+++ SUPPLIED MATERIAL

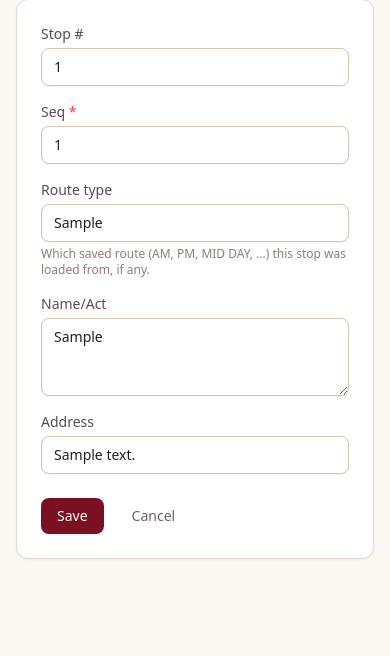
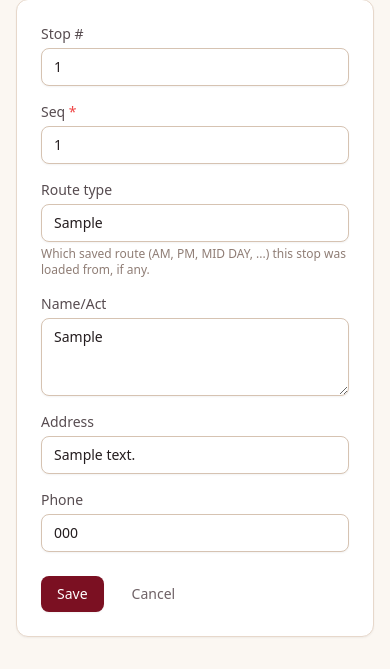
Before and after one commit to keybyme/keymyme2, a Django app: page /vault/im-here/checkins/1/edit/ in a window 390 px wide. Shown: the part 188-857 px from the top of the page. Run offline with Django 5.2, Linux system fonts and the light colour scheme; a user stored in the database is signed in; tables that the repository leaves empty hold one stand-in row (values such as "Sample post"); some libraries are stand-ins or nearby versions.

Commit message:
Carry route stop phone through to I am here as a tap-to-call icon
LoadRouteView now copies RouteStop.phone_number into LocationCheckIn.
I am here shows it as a phone icon linking to tel:, not the raw number,
per the request to not display the full number in the table.

```diff
--- a/vault/admin.py
+++ b/vault/admin.py
@@ -70,7 +70,7 @@ class ReminderAdmin(admin.ModelAdmin):
 
 @admin.register(LocationCheckIn)
 class LocationCheckInAdmin(admin.ModelAdmin):
-    list_display = ("owner", "check_date", "seq", "stop_number", "route_type", "created_at", "owner_route", "latitude", "longitude", "remarks", "address")
+    list_display = ("owner", "check_date", "seq", "stop_number", "route_type", "created_at", "owner_route", "latitude", "longitude", "remarks", "address", "phone_number")
     list_filter = ("owner",)
 
     def owner_route(self, obj):
--- a/vault/forms.py
+++ b/vault/forms.py
@@ -185,7 +185,7 @@ class NormalizeRouteTypeMixin:
 class LocationCheckInForm(NormalizeRouteTypeMixin, TailwindFormMixin, forms.ModelForm):
     class Meta:
         model = LocationCheckIn
-        fields = ["stop_number", "seq", "route_type", "remarks", "address"]
+        fields = ["stop_number", "seq", "route_type", "remarks", "address", "phone_number"]
         labels = {"remarks": "Name/Act"}
         widgets = {
             "remarks": forms.Textarea(attrs={"rows": 3}),
--- a/vault/models.py
+++ b/vault/models.py
@@ -251,6 +251,7 @@ class LocationCheckIn(models.Model):
     longitude = models.DecimalField(max_digits=9, decimal_places=6, null=True, blank=True)
     remarks = models.CharField(max_length=255, blank=True)
     address = models.CharField(max_length=255, blank=True)
+    phone_number = models.CharField(max_length=30, blank=True, verbose_name="Phone")
     seq = models.PositiveIntegerField(default=10, verbose_name="Seq")
     stop_number = models.PositiveIntegerField(null=True, blank=True, verbose_name="Stop #")
     route_type = models.CharField(
--- a/vault/views.py
+++ b/vault/views.py
@@ -604,7 +604,7 @@ class LoadRouteView(LoginRequiredMixin, View):
         LocationCheckIn.objects.bulk_create([
             LocationCheckIn(owner=request.user, check_date=today, seq=stop.seq,
                              stop_number=stop.stop_number, remarks=stop.remarks, address=stop.address,
-                             route_type=stop.route_type)
+                             phone_number=stop.phone_number, route_type=stop.route_type)
             for stop in stops
         ])
         # Este es ahora el único route_type que ImHereView muestra — tocar
```
Also changed, not shown: vault/templates/vault/im_here.html (+10 -0 lines), vault/migrations/0025_locationcheckin_phone_number.py (added).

++++++

▸ TASK OBJECTIVE: With the pictures dropped, write out all of the entries word for word.

▸ SOLUTION BELOW:
Before and after one commit to keybyme/keymyme2, a Django app: page /vault/im-here/checkins/1/edit/ in a window 390 px wide. Shown: the part 188-857 px from the top of the page. Run offline with Django 5.2, Linux system fonts and the light colour scheme; a user stored in the database is signed in; tables that the repository leaves empty hold one stand-in row (values such as "Sample post"); some libraries are stand-ins or nearby versions.

Commit message:
Carry route stop phone through to I am here as a tap-to-call icon
LoadRouteView now copies RouteStop.phone_number into LocationCheckIn.
I am here shows it as a phone icon linking to tel:, not the raw number,
per the request to not display the full number in the table.

```diff
--- a/vault/admin.py
+++ b/vault/admin.py
@@ -70,7 +70,7 @@ class ReminderAdmin(admin.ModelAdmin):
 
 @admin.register(LocationCheckIn)
 class LocationCheckInAdmin(admin.ModelAdmin):
-    list_display = ("owner", "check_date", "seq", "stop_number", "route_type", "created_at", "owner_route", "latitude", "longitude", "remarks", "address")
+    list_display = ("owner", "check_date", "seq", "stop_number", "route_type", "created_at", "owner_route", "latitude", "longitude", "remarks", "address", "phone_number")
     list_filter = ("owner",)
 
     def owner_route(self, obj):
--- a/vault/forms.py
+++ b/vault/forms.py
@@ -185,7 +185,7 @@ class NormalizeRouteTypeMixin:
 class LocationCheckInForm(NormalizeRouteTypeMixin, TailwindFormMixin, forms.ModelForm):
     class Meta:
         model = LocationCheckIn
-        fields = ["stop_number", "seq", "route_type", "remarks", "address"]
+        fields = ["stop_number", "seq", "route_type", "remarks", "address", "phone_number"]
         labels = {"remarks": "Name/Act"}
         widgets = {
             "remarks": forms.Textarea(attrs={"rows": 3}),
--- a/vault/models.py
+++ b/vault/models.py
@@ -251,6 +251,7 @@ class LocationCheckIn(models.Model):
     longitude = models.DecimalField(max_digits=9, decimal_places=6, null=True, blank=True)
     remarks = models.CharField(max_length=255, blank=True)
     address = models.CharField(max_length=255, blank=True)
+    phone_number = models.CharField(max_length=30, blank=True, verbose_name="Phone")
     seq = models.PositiveIntegerField(default=10, verbose_name="Seq")
     stop_number = models.PositiveIntegerField(null=True, blank=True, verbose_name="Stop #")
     route_type = models.CharField(
--- a/vault/views.py
+++ b/vault/views.py
@@ -604,7 +604,7 @@ class LoadRouteView(LoginRequiredMixin, View):
         LocationCheckIn.objects.bulk_create([
             LocationCheckIn(owner=request.user, check_date=today, seq=stop.seq,
                              stop_number=stop.stop_number, remarks=stop.remarks, address=stop.address,
-                             route_type=stop.route_type)
+                             phone_number=stop.phone_number, route_type=stop.route_type)
             for stop in stops
         ])
         # Este es ahora el único route_type que ImHereView muestra — tocar
```
Also changed, not shown: vault/templates/vault/im_here.html (+10 -0 lines), vault/migrations/0025_locationcheckin_phone_number.py (added).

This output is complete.